I received my Branch invitation this weekend, and made my first contribution.
It hasn’t changed my initial assessment that Branch could end up being something rather different from what has come before in very interesting ways, but it did cause a few more ideas to bubble up in my head.
The most interesting ones have been around the characteristics of conversations.
I hadn’t given it much thought before, but face-to-face conversations (at least the worthwhile ones) are largely sequential: only one person can speak at a time, and the other participants are listening.
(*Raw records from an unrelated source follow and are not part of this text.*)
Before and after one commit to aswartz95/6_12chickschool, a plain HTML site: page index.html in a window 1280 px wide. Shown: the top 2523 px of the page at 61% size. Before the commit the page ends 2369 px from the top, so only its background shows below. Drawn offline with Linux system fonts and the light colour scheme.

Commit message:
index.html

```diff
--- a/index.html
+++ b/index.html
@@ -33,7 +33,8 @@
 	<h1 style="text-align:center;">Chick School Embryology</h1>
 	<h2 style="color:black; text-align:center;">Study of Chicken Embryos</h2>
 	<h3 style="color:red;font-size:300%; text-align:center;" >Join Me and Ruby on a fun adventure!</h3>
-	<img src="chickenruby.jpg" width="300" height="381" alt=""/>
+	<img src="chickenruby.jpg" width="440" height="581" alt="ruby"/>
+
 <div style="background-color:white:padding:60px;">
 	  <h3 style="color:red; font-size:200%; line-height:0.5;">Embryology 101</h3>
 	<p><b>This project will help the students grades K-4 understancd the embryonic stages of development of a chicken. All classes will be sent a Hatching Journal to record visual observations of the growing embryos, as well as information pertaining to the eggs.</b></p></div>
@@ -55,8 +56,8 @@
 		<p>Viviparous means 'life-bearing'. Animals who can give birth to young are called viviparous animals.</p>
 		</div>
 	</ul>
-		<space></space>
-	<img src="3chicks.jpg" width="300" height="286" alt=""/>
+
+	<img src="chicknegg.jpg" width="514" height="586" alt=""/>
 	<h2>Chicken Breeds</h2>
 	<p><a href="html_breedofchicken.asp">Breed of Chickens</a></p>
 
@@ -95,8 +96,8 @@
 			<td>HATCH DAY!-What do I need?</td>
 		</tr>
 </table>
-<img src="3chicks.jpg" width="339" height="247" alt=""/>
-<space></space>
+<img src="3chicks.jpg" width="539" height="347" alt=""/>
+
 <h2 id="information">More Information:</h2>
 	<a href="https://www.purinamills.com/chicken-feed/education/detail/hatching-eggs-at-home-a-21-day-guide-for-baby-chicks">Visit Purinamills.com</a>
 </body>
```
Each contributor in the conversation must take in (or at least sit through) what is being said by others, and wait for the opportunity to make their contribution.
And in a face-to-face situation, the overall direction of a conversation is guided by consensus: if the group cannot achieve a rough consensus on where the conversation should go, that conversation ends.
Online conversations generally don’t follow this model. Whether it’s comments on a blog post or a discussion in a topical forum, multiple participants can and do respond to each contribution simultaneously. In the time it takes to type a thoughtful response, three other people may have already added to the conversation. Participants don’t necessarily have complete information about the overall direction of the conversation when adding their part to it.
There’s also no requirement for consensus on an online discussion. If the participants don’t agree on what the conversation should be about, each sub-group can continue “their” conversation in the same location — they all still share a single thread/post/what-have-you — but it’s no longer really one discussion with a single, directed flow.
It fascinates me that thus far, the Branches that have felt most worthwhile to me have hewed much more closely to the offline model of a conversation than the current online model: each contributor seems to be (metaphorically) waiting their turn and then adding to the conversation as a whole. They feel much more measured, perhaps even “slow,” than most online discussions.
But the catch is how to encourage and facilitate that experience online.
When offline elementary school teachers and management consultants encounter the kinds of issues that online conversations encounter, they often reach for the “talking stick” — you talk while you’ve got the stick, and when you’re done you hand it to the next person. It’s crude, but surprisingly often it can help.
Is the talking stick a metaphor that has value for a class of online discussions? It’s limiting, it can be frustrating or even feel demeaning, but it accomplishes something.
If the goal is to collaborate on creating a directed, coherent discussion online, do the individual participants need to accept some new constraints?